While this is a great habit, when you toss the peel afterward, you just may be tossing one of the most important parts of this tangy fruit.
Aside from being high in vitamin C, lemon peels contain a substance called d-limonene that has been shown to ward off cancer. One study showed that participants who drank citrus juice daily (without consuming any peel) had minimal to no protective effects against skin cancers, while those who reported eating the peel showed a lower degree of risk for skin cancer (7).
Instead of tossing your lemon peel, try adding a quarter to a green smoothie, or try drying and grinding them in a coffee grinder to make your own lemon zest to sprinkle on fish or veggies.
Just make sure you purchase organic lemons to avoid the pesticides in the peels of conventional lemons.
5. Orange Peels
Another citrus fruit peel you should think twice about before throwing away is your orange peel.
Orange peels are rich in hesperidin, an anti-inflammatory flavonoid that has been shown to lower blood pressure and cholesterol (8). In addition, other flavonoids such as polymethoxyflavones in these edible foods have been shown to inhibit cancer growth by easily permeating cell membranes (9).
To avoid pesticides, be sure to purchase organic oranges before adding them (and the peel) to smoothies. You can also dry the peels and make a tea or a zest by grinding them.
6. Broccoli Leaves
Broccoli is another super-veggie you’re probably well acquainted with.
You’re also probably used to throwing away those pesky leaves on the stalks before giving the florets a good steam.
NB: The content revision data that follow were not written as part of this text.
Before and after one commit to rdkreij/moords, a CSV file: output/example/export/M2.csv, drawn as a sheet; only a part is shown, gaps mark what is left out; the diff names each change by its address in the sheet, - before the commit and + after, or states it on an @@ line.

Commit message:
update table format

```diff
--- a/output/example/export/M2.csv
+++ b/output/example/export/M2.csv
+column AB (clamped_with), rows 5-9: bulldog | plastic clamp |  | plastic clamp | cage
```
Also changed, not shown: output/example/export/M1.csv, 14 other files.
However, you might want to add these leaves to your salads and soups instead of tossing them. Research shows that broccoli leaves contain high levels of phenolics and other antioxidants that are potent cancer fighters as well as free-radical scavengers, which helps prevent aging and inflammation (10).
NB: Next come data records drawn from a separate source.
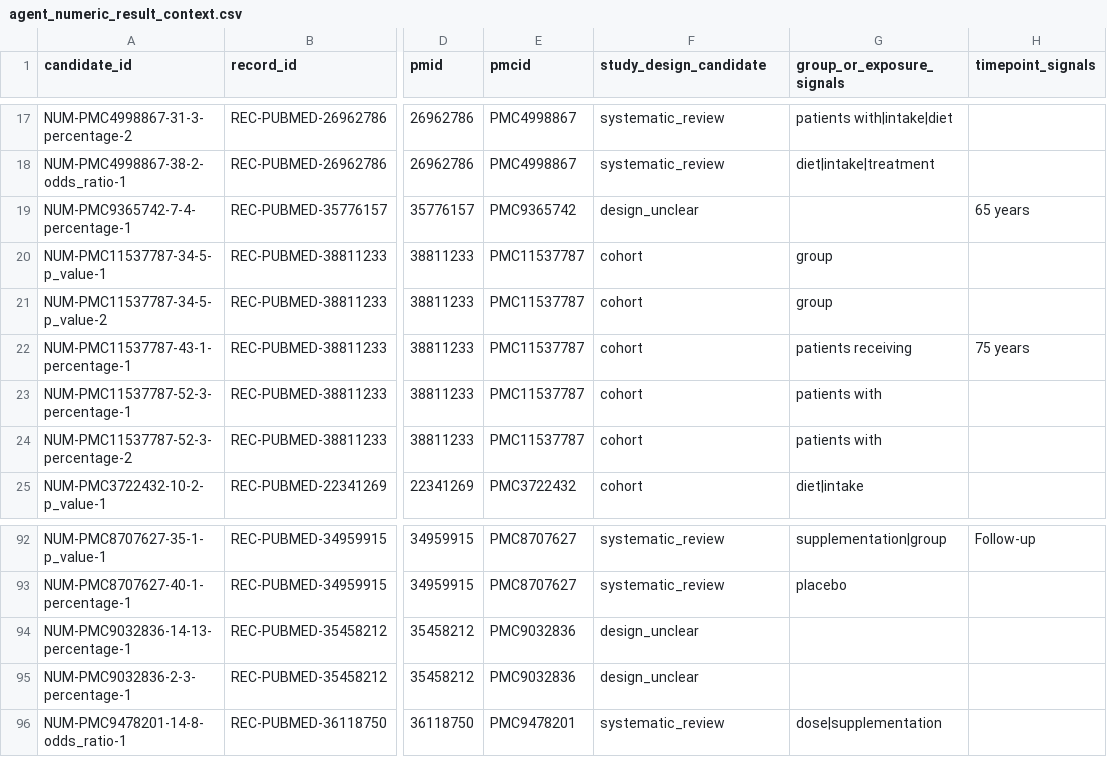
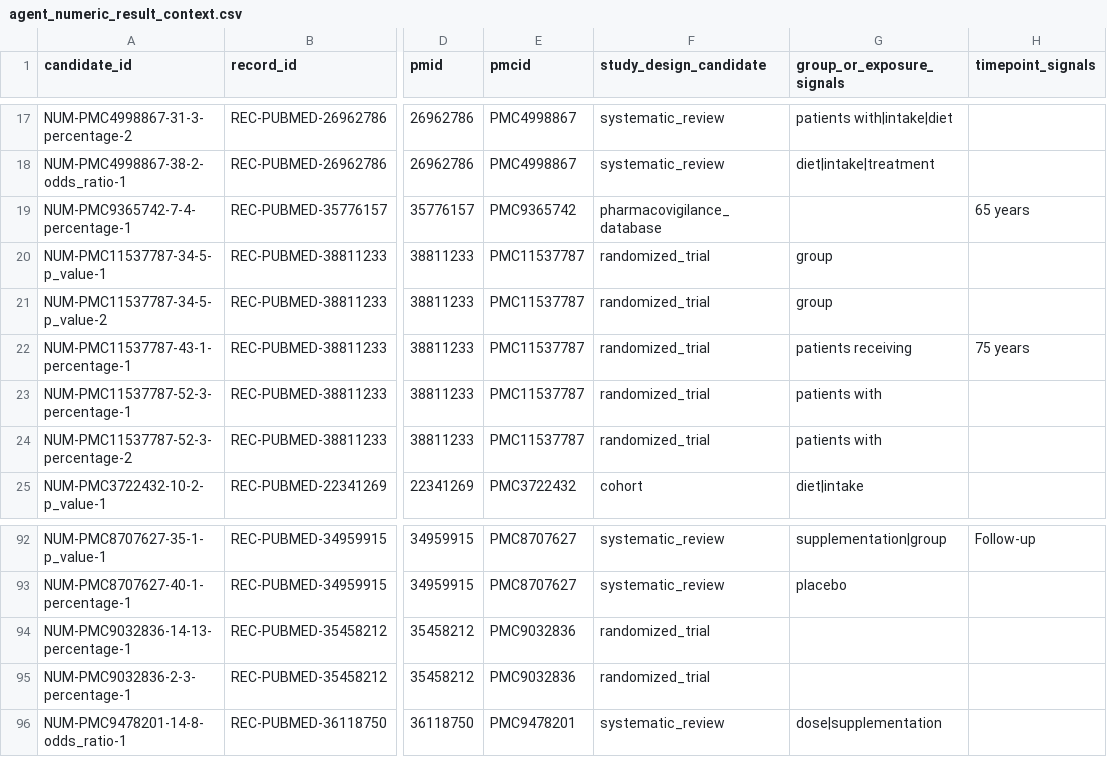
Before and after one commit to yeohj0710/nutrition-safety-engine, a CSV file: research/fulltext/agent_core_fulltext/agent_numeric_result_context.csv, drawn as a sheet; only a part is shown, gaps mark what is left out; the diff covers the shown part only; the diff names each change by its address in the sheet, - before the commit and + after, or states it on an @@ line.

```diff
--- a/research/fulltext/agent_core_fulltext/agent_numeric_result_context.csv
+++ b/research/fulltext/agent_core_fulltext/agent_numeric_result_context.csv
-F19 (study_design_candidate): design_unclear
+F19 (study_design_candidate): pharmacovigilance_database
-F20:F24 (study_design_candidate): cohort
+F20:F24 (study_design_candidate): randomized_trial
-F94:F95 (study_design_candidate): design_unclear
+F94:F95 (study_design_candidate): randomized_trial
```
Also changed, not shown: 20 edited cells elsewhere in this file, research/fulltext/agent_core_fulltext/agent_numeric_context_windows.csv, research/fulltext/agent_core_fulltext/agent_rob_signal_map.csv, 14 other files.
7. Cauliflower Leaves
Chopping up those greens surrounding cauliflower heads and sautéing them with the rest of your dish might be one of the best ideas you’ve had in the kitchen.
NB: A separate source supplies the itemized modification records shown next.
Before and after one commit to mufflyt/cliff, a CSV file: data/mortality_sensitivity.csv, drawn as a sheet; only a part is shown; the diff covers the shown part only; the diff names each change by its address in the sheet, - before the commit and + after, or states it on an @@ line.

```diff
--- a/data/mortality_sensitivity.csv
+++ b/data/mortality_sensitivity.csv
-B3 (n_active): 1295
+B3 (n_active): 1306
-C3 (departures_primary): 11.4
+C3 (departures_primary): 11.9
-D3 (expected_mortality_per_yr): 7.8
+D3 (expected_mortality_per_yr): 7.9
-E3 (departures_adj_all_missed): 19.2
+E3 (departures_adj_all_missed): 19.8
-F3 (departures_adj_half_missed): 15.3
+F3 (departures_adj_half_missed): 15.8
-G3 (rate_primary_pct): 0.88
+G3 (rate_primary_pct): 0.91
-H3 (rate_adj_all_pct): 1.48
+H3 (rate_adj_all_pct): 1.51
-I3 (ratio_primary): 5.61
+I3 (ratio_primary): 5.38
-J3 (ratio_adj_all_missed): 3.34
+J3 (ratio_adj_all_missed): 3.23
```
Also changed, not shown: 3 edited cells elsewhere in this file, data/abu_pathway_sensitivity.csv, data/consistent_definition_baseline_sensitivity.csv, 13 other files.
Cauliflower greens are rich in vitamin C, a potent anti-aging antioxidant, as well as iron and beta-carotene. Apparently, the iron content is highly absorbable and great for cases of anemia; one study showed incorporating cauliflower leaves into the diets of anemic girls had a significant positive effect on iron levels (11).
8. Kiwi Skins
Just because they’re fuzzy doesn’t mean they’re inedible!
Eating the skin of kiwis will give you an extra dose of fiber along with the kiwi’s flesh (which contains more vitamin C than an orange), plus an abundance of vitamin K and antioxidants. Participants in a study eating kiwis daily showed marked improvement of IBS and other digestive issues, which may be contributed to kiwi’s fiber (12).
Blend these skins into a smoothie or chew them up on their own. I like to eat them after I’ve enjoyed the inner flesh.
9. Banana Peels
No one would ever slip on a discarded banana peel again if they knew the benefits they were tossing away.
Aside from being excellent teeth whiteners, banana peels have also been found to have antimicrobial properties. Not to mention these edible foods are filled with beneficial bioactive compounds such as flavonoids, tannins, phlobatannins, and alkaloids that have anti-inflammatory and antidiabetic effects (13).
So next time you make a banana smoothie, don’t be afraid to add the peel.
Not only do all of these weeds and “scraps” contain tons of health benefits, but using them instead of sending them to death at the dump also benefits the environment and lowers your carbon footprint. It opens your eyes to the possibilities that lie within common weeds and plants, and you’ll be able to reap the nutritional benefits of these edible foods. Just remember to wash them really well to avoid possible pesticides (the same goes for any fruit and veggie, including apples, pears, etc.), and if they have a bitter taste, you can always blend them into a smoothie or sauté them with a savory dish.
One thing is for sure: you’ll be much more gentle with those dandelions in your yard!